The January 8th elections must proceed as scheduled. This will not only be a tribute to the memory of Benazir Bhutto, but even more important, a reaffirmation of the cause of democracy for which she died, they said.

Zardari said a delay would serve no purpose.

Tomorrow, suppose they postpone elections for 10 days, 15 days or one month and there is another assassination then what will happen?, he told Reuters Television.

What guarantee there is that once they postpone the elections the situation will be under control?


The Election Commission has said many of its offices in Sindh, Bhutto's home province in the south, were burnt in rioting after her murder, and election material including voter rolls reduced to ashes.

We will inform the political parties about the situation in Sindh where our 13 offices were burnt. We will inform them about the ground realities and then we will fix a date in consultation with them, Dilshad said.

Analysts expect the vote to be postponed to late February but also say a delay could lead to violence.

The pro-Musharraf Pakistan Muslim League has said it favors a delay because of the security situation. Opponents say a delay would work to the advantage of the pro-Musharraf party.

Hundreds of Bhutto supporters protested peacefully chanting Bhutto is great and shouting slogans against Musharraf on Tuesday in the town of Larkana near Bhutto's family home, where mourning storekeepers kept their shops shut.

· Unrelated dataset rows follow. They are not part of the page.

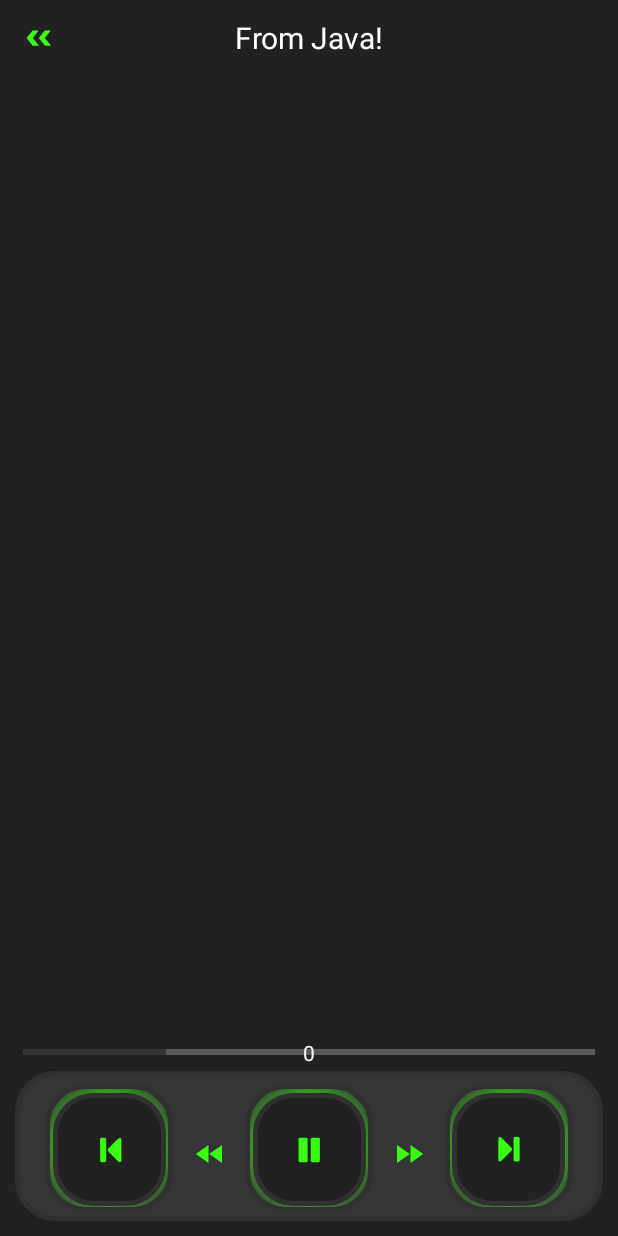
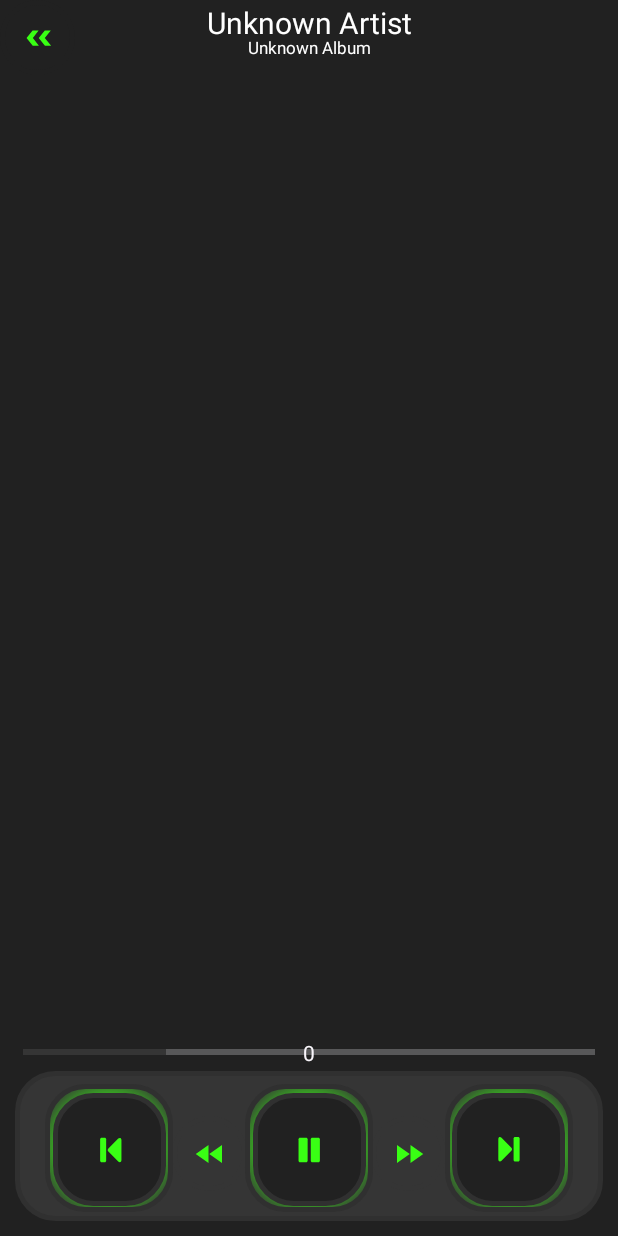
Before and after one commit to bytesenseidk/MusicPlayer, an Android app: the screen it shows after launch (PlayerActivity), after a tap on "Pause song", on a phone screen of 412 x 824 dp. Run offline under Robolectric (Android 15) with nearby library versions, the phone set to English and light mode, and no system bars.

Commit message:
Added metadata fields

```diff
--- a/app/src/main/java/lars/rosenkilde/musicplayer/MetaDataExtractor.java
+++ b/app/src/main/java/lars/rosenkilde/musicplayer/MetaDataExtractor.java
@@ -7,6 +7,6 @@ public class MetaDataExtractor {
     URL songPath = MetaDataExtractor.class.getResource("dummysong.mp3");
     MediaMetadataRetriever mmr = new MediaMetadataRetriever();
 
-    String albumName = mmr.extractMetadata(MediaMetadataRetriever.METADATA_KEY_ARTIST);
-    String testString = "From Java!";
+    String albumName = mmr.extractMetadata(MediaMetadataRetriever.METADATA_KEY_ALBUM);
+    String albumArtist = mmr.extractMetadata(MediaMetadataRetriever.METADATA_KEY_ARTIST);
 }
--- a/app/src/main/java/lars/rosenkilde/musicplayer/PlayerActivity.kt
+++ b/app/src/main/java/lars/rosenkilde/musicplayer/PlayerActivity.kt
@@ -46,13 +46,12 @@ class PlayerActivity : AppCompatActivity() {
     }
 
     private fun testFunc() {
-        val songname = MetaDataExtractor().testString
-        if (!playerState) {
-            binding.songTitle.text = songname
-        } else {
-            binding.songTitle.text = "Paused"
-        }
+        val mData = MetaDataExtractor()
+        val artist = mData.albumArtist ?: "Unknown Artist"
+        val album = mData.albumName ?: "Unknown Album"
 
+        binding.songTitle.text = artist
+        binding.songAlbum.text = album
     }
 
     private fun playMedia() {
--- a/app/src/main/res/layout/activity_player.xml
+++ b/app/src/main/res/layout/activity_player.xml
@@ -27,9 +27,23 @@
         android:text="Song Name Here!"
         android:textSize="20sp"
         android:textColor="@color/white"
+        android:layout_marginTop="-20sp"
         app:layout_constraintEnd_toEndOf="@id/nav_menu"
         app:layout_constraintStart_toStartOf="@id/nav_menu"
         app:layout_constraintTop_toTopOf="@id/nav_menu"
+        app:layout_constraintBottom_toBottomOf="@id/nav_menu"/>
+
+    <TextView
+        android:id="@+id/songAlbum"
+        android:layout_width="wrap_content"
+        android:layout_height="wrap_content"
+        android:text="Artist Here"
+        android:textSize="11sp"
+        android:textColor="@color/white"
+        android:layout_marginTop="-15sp"
+        app:layout_constraintEnd_toEndOf="@id/nav_menu"
+        app:layout_constraintStart_toStartOf="@id/nav_menu"
+        app:layout_constraintTop_toBottomOf="@id/songTitle"
         app:layout_constraintBottom_toBottomOf="@id/nav_menu"/>
 
     <ImageButton
```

Police arrested 50 people in Sindh in connection with arson and vandalism in the wake of Bhutto's assassination, but the streets were calm. There was no repeat of the scenes of violence and vehicle and shop burning and no more of the killings that followed her death.

Pakistan is gripped by fears of capital flight if security worsens. Pakistan share prices were down three percent on Tuesday.


The U.S. State Department said there should not be an indefinite delay.

The key here is that there be a date certain for elections in Pakistan. We would certainly have concerns about some sort of indefinite postponement, spokesman Tom Casey said on Monday.

Bhutto, relatively liberal by Pakistan's standards and an opponent of Islamic militancy, ended her self-imposed exile in October. Hours after arriving home she narrowly escaped a suicide blast that struck her motorcade, killing about 140 people.

Her death wrecked U.S. hopes of a power-sharing deal between her and Musharraf, who took power in a military coup in 1999 but left the army in November to become a civilian president.

The PPP has suggested Musharraf's government is trying to cover up the truth about Bhutto's killing and bears at least some of the responsibility.

The government has blamed an al Qaeda-linked militant based on the Afghan border, Baitullah Mehsud, for the attack but many Pakistanis believe Bhutto's old enemies, perhaps from within the powerful security agencies, were involved.

Musharraf is due to address the nation on Wednesday evening.

(Additional reporting by Faisal Aziz, Simon Gardner, Hamid Sheikh, Imtiaz Shah, Sahar Ahmad and Asim Tanveer; Writing by Jerry Norton; Editing by Keith Weir)